Stored data:
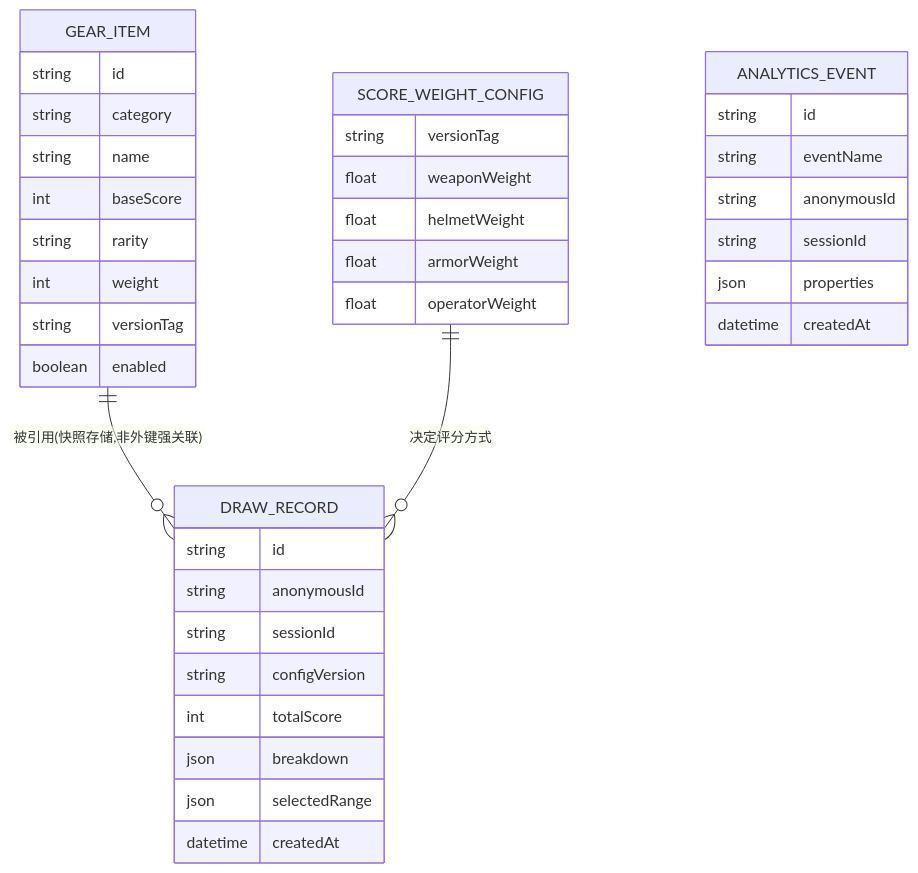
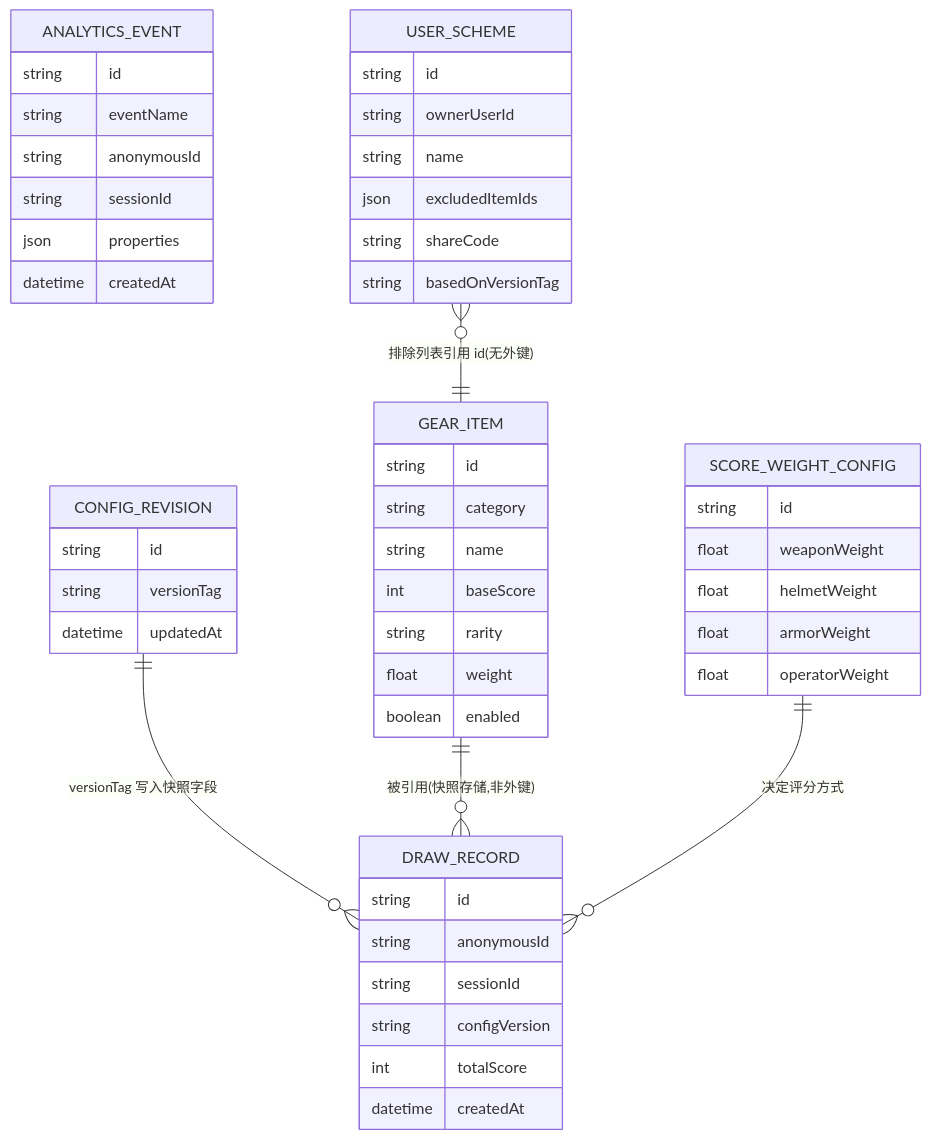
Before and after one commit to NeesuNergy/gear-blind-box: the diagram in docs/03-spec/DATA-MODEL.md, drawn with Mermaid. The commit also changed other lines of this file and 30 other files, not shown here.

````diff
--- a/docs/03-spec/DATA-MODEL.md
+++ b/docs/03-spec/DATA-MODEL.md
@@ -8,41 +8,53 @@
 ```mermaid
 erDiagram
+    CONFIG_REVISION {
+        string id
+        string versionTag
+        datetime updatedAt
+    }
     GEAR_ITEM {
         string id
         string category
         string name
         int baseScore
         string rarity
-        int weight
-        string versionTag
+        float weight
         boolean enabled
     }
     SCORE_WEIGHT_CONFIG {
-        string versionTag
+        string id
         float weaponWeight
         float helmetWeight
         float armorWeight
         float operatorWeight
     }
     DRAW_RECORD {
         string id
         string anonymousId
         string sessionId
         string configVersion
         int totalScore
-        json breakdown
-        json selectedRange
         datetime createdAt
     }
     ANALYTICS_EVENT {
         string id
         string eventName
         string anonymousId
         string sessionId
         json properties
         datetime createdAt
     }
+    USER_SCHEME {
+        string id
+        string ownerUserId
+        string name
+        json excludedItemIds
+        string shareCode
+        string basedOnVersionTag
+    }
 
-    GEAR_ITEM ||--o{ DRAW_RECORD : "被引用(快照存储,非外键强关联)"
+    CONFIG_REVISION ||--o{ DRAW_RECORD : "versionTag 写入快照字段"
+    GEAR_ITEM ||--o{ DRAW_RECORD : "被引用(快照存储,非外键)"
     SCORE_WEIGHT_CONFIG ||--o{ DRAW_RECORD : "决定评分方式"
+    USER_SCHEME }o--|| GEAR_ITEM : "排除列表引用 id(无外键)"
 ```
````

--

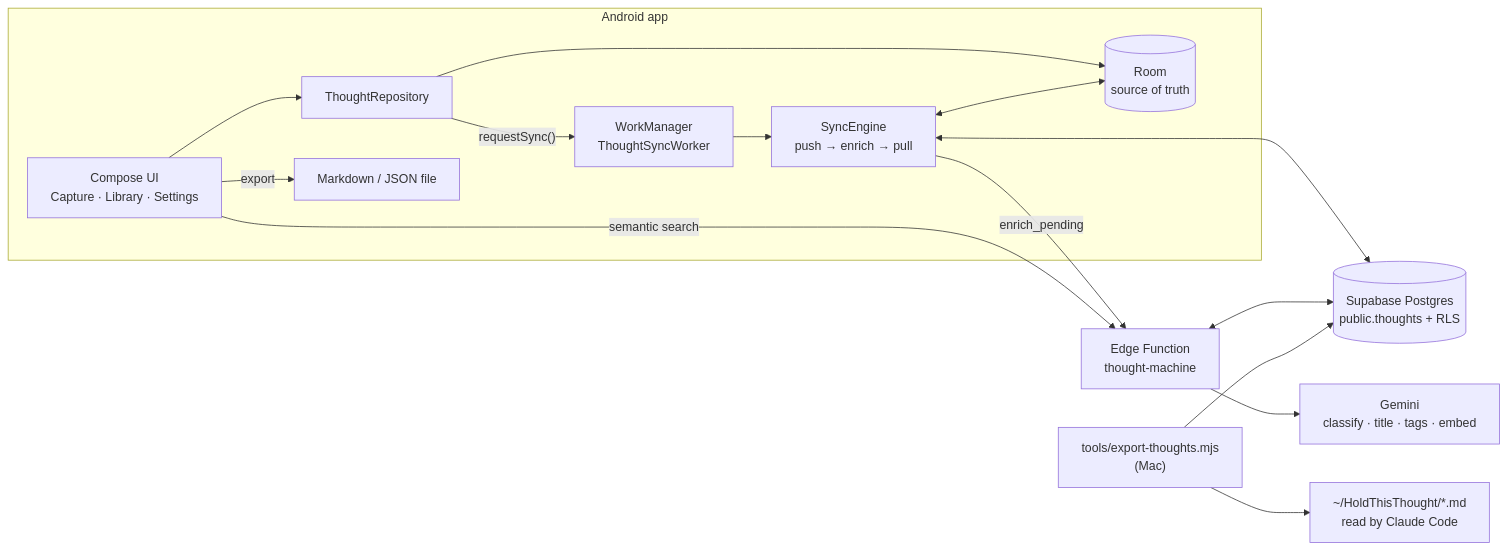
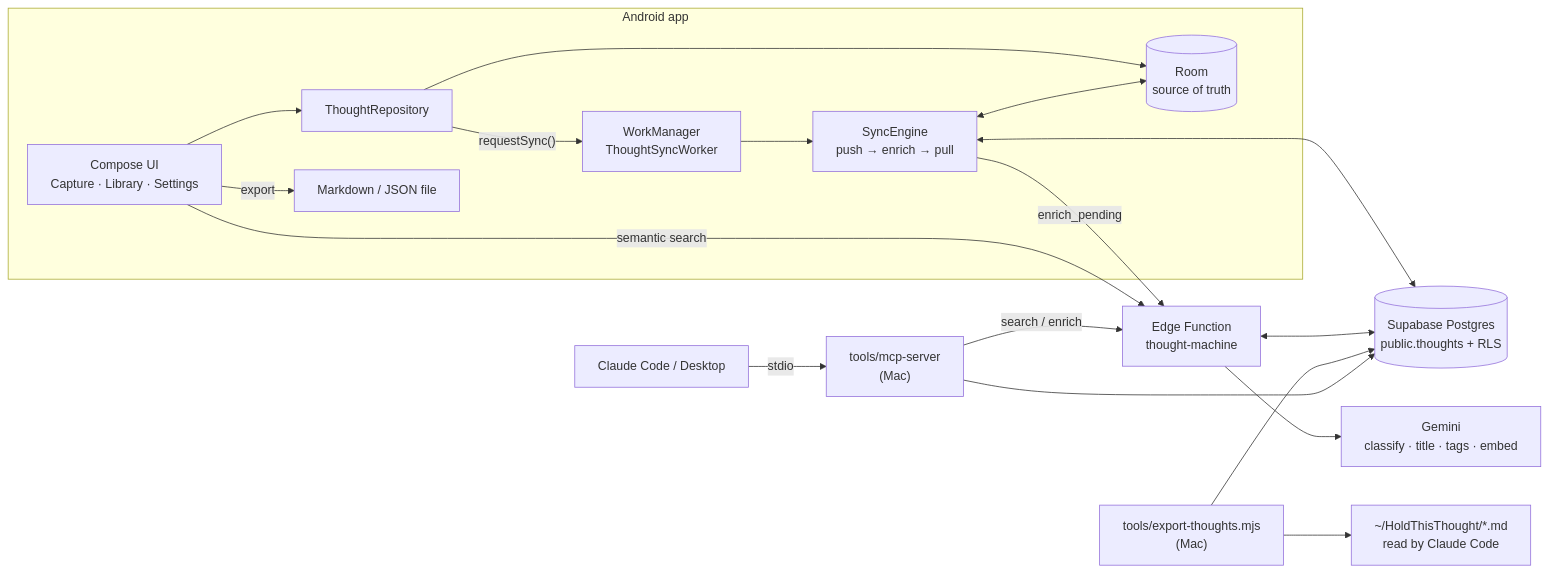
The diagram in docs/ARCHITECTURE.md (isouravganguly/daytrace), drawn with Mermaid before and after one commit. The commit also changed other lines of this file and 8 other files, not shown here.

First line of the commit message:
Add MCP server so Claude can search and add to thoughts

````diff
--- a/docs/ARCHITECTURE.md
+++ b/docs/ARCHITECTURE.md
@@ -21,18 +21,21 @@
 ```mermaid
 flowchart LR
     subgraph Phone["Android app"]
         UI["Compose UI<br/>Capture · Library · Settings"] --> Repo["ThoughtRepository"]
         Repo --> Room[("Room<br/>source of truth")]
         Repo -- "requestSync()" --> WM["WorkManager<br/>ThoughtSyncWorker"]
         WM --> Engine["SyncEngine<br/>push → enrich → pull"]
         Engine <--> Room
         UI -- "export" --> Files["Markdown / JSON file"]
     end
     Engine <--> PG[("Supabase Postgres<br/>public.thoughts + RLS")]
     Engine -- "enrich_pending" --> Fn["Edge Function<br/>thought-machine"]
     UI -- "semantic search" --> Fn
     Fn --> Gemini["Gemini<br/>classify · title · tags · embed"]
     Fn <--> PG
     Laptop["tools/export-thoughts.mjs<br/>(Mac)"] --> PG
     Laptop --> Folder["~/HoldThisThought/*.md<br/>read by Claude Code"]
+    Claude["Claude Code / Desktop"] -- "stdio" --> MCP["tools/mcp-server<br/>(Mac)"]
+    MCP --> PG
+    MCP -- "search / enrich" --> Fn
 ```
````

What is being asked: Using the data above, tally each line that contains "Engine". Write only the total.

Exercise output: 4